The Blackfeet Reservation Program in Montana was initiated in 1999 by Global Volunteers Co-Founder Michele Gran and Blackfeet elder Dorothy Still Smoking. 2021 marks the 22nd year of Global Volunteers’ partnership with the Blackfeet Nation. Because of the pandemic, we were unable to serve on the reservation during 2020. But now, our community partners on the reservation await Global Volunteers to help rebuild their community. We’re very proud of our long-standing relationship with the Blackfeet people, and are thrilled to be returning to work with them this summer. Read on for details on this partnership — a collaboration for mutual understanding and respect between cultures. Photo: Blackfeet elder Bob Tailfeathers with granddaughter by Michele Gran.
In Browning, Heart Butte, Starr School, Babb, East Glacier, and points in between, Global Volunteers has worked hand-in-hand with elders, children, students, teachers, veterans, mothers, and families to help improve the standard of living on the Blackfeet Reservation. Whether painting fences, distributing clothes, erecting tipis, serving meals, reading stories, planting vegetables, visiting elders, sorting books, comforting toddlers, mentoring students, harvesting herbs, mowing lawns, painting murals, or helping in so many other ways, volunteers from across the U.S. and around the world make a long-lasting difference through service. Taking in the rugged and wild beauty of the northern plains and Rocky Mountains, and absorbing the deeply spiritual culture of local people, one can’t help but marvel at the perspective afforded by this unique service opportunity.
Establishing and Maintaining Working Partnerships on “The Rez”
We celebrate the success of sustaining a productive and trusting working partnership with Blackfeet partners. Life in a Native American community can be puzzling for non-Indians, and volunteers must work to suspend judgement about the complexities born of historical trauma and oppression. Deference to elders, tribal identity, and a greater fluidity between work and non-work activities than what is found in mainstream non-Indian society seems to contribute to this. Daily work assignments help build commonality between volunteers and local people, providing you a privileged, unvarnished glimpse into the struggles and celebrations of those with whom you work. Our mantra, “Things are often not as they first appear” is especially valuable on the reservation. One of the greatest benefits of serving as a volunteer under the direction of local leaders is access to events and places the casual visitor would never witness. This includes participating in traditional “sweats,” witnessing a Sun Dance, helping prepare a ceremonial pow-wow, attending memorial feeds and funerals, sharing traditional meals, being invited into homes, observing a tribal council meeting, and much more.

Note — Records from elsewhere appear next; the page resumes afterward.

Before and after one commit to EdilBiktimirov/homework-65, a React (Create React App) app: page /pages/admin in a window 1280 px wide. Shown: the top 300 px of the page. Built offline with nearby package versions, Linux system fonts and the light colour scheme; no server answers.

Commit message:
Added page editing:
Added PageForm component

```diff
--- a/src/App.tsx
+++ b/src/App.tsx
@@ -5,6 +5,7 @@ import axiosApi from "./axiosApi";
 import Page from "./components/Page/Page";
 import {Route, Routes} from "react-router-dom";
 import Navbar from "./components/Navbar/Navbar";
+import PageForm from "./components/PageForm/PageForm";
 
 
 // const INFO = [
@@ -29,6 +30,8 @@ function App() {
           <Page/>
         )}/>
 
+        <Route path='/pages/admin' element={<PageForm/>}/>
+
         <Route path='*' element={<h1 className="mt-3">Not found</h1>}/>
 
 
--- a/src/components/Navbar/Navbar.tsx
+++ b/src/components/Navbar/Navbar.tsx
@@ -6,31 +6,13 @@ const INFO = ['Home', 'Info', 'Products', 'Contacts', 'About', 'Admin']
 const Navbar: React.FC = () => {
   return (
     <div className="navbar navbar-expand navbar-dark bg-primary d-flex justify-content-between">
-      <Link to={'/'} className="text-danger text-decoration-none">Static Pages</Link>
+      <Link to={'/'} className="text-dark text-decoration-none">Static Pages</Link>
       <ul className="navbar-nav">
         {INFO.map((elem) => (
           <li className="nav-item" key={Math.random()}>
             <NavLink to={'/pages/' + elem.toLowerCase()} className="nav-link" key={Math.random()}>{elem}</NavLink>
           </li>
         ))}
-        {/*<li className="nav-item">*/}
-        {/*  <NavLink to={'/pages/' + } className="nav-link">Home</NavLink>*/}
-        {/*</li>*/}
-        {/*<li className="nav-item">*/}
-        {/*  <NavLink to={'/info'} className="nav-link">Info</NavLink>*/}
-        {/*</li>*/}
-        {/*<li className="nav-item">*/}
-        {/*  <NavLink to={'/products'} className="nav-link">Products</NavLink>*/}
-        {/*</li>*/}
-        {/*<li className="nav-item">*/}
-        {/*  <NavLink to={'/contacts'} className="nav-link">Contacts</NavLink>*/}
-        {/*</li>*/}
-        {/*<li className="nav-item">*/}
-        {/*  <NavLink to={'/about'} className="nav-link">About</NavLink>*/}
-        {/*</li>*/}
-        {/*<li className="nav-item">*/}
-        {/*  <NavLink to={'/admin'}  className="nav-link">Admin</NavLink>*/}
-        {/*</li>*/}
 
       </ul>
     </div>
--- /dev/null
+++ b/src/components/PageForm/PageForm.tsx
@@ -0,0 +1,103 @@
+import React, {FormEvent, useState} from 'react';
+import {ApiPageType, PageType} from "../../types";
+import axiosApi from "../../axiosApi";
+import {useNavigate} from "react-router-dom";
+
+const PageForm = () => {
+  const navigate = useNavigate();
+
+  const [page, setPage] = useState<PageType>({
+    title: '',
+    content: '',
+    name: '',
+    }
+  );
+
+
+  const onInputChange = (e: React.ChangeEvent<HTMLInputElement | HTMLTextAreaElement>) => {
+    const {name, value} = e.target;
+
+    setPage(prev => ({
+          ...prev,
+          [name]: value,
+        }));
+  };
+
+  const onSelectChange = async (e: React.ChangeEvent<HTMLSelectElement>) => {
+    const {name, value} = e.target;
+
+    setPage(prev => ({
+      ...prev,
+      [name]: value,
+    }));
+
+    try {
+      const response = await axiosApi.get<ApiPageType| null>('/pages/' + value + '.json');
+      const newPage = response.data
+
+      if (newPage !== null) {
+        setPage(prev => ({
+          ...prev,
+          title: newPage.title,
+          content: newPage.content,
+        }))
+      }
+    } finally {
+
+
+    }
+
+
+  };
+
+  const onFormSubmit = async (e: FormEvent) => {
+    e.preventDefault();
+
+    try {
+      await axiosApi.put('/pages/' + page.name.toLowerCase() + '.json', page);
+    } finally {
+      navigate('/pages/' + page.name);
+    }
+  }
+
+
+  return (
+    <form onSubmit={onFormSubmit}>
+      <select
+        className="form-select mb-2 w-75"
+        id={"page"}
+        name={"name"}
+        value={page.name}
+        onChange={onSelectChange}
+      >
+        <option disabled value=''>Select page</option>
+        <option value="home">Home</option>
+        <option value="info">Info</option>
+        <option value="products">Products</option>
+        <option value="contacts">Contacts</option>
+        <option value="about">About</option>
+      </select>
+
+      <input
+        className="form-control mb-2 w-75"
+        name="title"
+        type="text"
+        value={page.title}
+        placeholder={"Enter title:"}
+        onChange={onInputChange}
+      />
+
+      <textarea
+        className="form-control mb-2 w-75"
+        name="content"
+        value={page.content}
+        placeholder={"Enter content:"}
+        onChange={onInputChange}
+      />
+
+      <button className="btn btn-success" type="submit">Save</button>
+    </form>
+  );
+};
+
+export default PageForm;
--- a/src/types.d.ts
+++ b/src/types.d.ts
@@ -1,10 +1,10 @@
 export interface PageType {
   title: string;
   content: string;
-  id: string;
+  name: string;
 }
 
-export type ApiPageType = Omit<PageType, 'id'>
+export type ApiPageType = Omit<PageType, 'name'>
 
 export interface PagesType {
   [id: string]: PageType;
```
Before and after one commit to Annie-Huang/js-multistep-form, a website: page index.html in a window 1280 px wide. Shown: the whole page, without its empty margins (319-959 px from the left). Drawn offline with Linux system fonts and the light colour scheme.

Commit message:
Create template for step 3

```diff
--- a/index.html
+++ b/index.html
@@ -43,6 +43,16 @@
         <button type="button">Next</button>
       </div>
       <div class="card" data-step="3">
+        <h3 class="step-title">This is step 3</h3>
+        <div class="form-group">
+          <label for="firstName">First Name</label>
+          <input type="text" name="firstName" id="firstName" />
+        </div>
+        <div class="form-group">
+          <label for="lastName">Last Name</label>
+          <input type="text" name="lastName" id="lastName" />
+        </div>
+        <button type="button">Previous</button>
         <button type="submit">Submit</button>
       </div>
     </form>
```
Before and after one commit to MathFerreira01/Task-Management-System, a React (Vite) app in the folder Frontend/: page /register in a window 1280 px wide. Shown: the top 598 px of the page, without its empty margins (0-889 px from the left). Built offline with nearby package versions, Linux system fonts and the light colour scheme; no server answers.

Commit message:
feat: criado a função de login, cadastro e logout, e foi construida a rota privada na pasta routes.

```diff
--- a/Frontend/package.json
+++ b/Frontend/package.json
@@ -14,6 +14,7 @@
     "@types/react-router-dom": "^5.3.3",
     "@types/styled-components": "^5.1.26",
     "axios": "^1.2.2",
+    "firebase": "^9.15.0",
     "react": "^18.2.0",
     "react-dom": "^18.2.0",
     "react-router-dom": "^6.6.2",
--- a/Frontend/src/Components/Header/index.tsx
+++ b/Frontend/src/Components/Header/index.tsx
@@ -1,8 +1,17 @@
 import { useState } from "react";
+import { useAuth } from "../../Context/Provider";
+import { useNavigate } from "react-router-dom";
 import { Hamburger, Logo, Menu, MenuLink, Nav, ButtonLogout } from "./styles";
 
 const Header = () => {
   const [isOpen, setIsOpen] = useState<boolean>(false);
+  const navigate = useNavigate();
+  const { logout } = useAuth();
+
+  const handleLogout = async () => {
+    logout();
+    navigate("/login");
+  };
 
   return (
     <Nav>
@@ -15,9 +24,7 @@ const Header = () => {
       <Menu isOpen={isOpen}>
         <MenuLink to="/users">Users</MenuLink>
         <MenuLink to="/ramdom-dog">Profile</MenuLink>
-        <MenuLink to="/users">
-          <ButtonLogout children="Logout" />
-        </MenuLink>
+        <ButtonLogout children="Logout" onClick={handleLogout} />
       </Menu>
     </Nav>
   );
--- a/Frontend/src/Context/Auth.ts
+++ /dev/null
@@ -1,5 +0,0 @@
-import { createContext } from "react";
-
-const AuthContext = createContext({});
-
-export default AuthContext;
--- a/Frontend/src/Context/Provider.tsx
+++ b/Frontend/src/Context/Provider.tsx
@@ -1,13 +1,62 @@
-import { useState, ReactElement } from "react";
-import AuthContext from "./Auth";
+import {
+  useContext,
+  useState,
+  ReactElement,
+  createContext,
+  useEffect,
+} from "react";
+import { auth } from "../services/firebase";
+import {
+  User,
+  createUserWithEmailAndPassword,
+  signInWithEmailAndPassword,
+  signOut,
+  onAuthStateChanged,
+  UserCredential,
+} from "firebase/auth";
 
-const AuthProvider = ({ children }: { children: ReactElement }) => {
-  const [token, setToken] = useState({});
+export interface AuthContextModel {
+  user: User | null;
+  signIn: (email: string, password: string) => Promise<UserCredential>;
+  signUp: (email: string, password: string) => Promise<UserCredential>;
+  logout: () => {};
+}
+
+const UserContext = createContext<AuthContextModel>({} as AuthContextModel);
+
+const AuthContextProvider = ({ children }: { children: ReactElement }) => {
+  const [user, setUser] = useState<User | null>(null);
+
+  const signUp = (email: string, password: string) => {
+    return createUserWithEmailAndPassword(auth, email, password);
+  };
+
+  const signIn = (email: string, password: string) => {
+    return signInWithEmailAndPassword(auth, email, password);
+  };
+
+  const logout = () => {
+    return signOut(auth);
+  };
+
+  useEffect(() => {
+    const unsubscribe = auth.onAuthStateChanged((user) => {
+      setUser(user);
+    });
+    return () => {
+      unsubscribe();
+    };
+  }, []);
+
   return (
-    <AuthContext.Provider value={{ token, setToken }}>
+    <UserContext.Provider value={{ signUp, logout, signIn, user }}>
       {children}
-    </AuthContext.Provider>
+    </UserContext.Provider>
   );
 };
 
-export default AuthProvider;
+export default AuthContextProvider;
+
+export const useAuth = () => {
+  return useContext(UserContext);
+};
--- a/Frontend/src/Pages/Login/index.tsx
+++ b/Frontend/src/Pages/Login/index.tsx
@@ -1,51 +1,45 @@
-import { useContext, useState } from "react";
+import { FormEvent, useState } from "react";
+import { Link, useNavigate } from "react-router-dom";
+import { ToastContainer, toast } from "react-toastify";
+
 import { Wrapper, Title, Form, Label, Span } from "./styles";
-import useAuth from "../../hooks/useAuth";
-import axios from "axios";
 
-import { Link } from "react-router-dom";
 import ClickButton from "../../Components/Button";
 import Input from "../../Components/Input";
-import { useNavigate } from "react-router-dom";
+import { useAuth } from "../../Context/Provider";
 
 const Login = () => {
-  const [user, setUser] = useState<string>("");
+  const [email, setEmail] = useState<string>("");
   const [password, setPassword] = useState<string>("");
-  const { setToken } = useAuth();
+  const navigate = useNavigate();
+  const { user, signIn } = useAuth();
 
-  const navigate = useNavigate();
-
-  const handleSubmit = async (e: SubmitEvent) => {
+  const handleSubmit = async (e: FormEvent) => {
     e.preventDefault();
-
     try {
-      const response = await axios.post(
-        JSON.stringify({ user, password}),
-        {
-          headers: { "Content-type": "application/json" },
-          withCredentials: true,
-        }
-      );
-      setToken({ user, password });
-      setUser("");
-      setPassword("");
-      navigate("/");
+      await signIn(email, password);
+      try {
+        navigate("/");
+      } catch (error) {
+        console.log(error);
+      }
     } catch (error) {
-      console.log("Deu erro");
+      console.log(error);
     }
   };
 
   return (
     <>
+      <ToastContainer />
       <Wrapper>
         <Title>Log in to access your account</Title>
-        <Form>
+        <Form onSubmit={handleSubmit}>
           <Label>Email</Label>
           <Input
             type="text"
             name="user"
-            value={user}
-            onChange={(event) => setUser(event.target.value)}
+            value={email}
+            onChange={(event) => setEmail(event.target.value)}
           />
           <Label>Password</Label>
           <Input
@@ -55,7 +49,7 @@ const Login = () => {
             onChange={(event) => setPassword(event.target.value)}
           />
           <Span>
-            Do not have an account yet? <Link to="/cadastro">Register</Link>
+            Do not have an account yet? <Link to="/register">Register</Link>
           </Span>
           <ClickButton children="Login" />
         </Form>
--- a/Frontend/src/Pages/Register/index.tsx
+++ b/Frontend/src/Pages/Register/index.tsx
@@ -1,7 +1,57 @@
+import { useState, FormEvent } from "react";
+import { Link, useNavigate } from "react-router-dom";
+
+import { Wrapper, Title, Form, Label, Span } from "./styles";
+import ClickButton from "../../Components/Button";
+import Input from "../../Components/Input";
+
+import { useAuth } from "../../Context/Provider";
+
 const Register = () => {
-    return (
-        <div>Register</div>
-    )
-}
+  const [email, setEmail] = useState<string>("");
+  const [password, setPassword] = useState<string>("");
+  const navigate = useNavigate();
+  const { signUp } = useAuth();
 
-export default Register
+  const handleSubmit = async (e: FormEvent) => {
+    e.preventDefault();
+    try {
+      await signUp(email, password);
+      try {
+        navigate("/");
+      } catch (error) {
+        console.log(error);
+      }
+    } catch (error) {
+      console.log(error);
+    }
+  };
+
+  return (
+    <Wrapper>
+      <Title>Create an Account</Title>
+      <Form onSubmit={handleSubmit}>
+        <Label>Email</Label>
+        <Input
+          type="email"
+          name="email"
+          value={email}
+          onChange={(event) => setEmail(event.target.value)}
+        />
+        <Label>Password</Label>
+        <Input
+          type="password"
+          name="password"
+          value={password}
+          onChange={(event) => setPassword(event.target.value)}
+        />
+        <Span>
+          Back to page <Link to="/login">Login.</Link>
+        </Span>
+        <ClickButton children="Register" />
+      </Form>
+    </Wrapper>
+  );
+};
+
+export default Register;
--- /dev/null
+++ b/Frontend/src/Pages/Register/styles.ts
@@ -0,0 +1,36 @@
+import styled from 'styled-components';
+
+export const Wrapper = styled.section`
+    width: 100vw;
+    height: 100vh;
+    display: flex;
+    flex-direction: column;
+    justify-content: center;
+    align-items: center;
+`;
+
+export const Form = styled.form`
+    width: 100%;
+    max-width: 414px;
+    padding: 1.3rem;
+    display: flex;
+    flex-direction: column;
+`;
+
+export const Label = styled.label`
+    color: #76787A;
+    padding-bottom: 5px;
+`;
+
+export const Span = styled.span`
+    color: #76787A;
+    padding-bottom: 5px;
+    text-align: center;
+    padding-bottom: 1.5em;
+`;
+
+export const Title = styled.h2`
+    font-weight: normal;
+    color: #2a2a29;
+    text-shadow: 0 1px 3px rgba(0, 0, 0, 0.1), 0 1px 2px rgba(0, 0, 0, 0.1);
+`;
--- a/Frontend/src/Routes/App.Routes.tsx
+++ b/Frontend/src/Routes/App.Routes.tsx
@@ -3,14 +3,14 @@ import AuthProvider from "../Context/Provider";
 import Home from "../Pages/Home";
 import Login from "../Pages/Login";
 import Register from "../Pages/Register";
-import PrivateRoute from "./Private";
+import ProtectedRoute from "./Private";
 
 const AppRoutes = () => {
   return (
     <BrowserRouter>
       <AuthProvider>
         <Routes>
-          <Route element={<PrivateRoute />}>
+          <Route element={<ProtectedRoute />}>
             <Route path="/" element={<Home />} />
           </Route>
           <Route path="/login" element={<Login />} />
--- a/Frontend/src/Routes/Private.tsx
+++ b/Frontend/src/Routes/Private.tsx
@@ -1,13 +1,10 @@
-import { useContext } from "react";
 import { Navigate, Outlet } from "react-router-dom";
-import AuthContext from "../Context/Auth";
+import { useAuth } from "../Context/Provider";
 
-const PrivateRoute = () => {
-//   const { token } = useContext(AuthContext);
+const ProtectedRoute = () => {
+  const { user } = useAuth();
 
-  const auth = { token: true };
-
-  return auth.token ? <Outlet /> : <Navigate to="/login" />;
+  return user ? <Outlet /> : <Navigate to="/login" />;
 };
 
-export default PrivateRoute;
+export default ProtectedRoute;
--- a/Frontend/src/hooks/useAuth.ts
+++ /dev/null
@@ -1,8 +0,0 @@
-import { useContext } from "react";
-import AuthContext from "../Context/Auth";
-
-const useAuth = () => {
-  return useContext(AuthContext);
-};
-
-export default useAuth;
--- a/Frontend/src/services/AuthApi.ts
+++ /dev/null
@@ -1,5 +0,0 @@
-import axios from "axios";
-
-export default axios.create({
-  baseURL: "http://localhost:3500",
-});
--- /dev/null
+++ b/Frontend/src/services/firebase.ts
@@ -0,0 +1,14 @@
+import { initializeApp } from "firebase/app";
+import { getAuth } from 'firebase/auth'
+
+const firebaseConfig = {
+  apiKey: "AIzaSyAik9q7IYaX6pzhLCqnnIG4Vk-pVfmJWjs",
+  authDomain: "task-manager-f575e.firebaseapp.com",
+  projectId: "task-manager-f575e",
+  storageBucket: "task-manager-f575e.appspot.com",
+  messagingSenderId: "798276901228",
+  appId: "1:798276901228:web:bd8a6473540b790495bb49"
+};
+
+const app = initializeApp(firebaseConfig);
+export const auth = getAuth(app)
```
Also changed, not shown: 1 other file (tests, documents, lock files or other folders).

“Things are often not as they first appear.”
Welcoming Volunteers From All Walks of Life
In 2019, we welcomed 13 teams of volunteers and this summer we will be welcoming nine teams to help the Blackfeet Nation rebuild their community after the effects of the pandemic. To date, more than 2,500 volunteers of all ages, backgrounds, and from across the world have shared their skills at Blackfeet Early Childhood Learning Center, Blackfeet Community College, Eagle Shield Assisted Living, the Blackfeet Care Center, Manpower Services, White Buffalo Juvenile Detention Center, the Carole White Summer Program, the Southern Piegan Diabetes Project, the Browning Fire Department, Blackfeet Boys and Girls Club, Crystal Creek Treatment Program, Cuts Wood School, the Community Development Program, Blackfeet De la Salle School as well as Tribal offices throughout the community. To date, our oldest volunteer has been 92, and our youngest have been 7. Students, families, couples, and groups of all compositions have opened their hearts to the adventure of volunteering on the Blackfeet Reservation.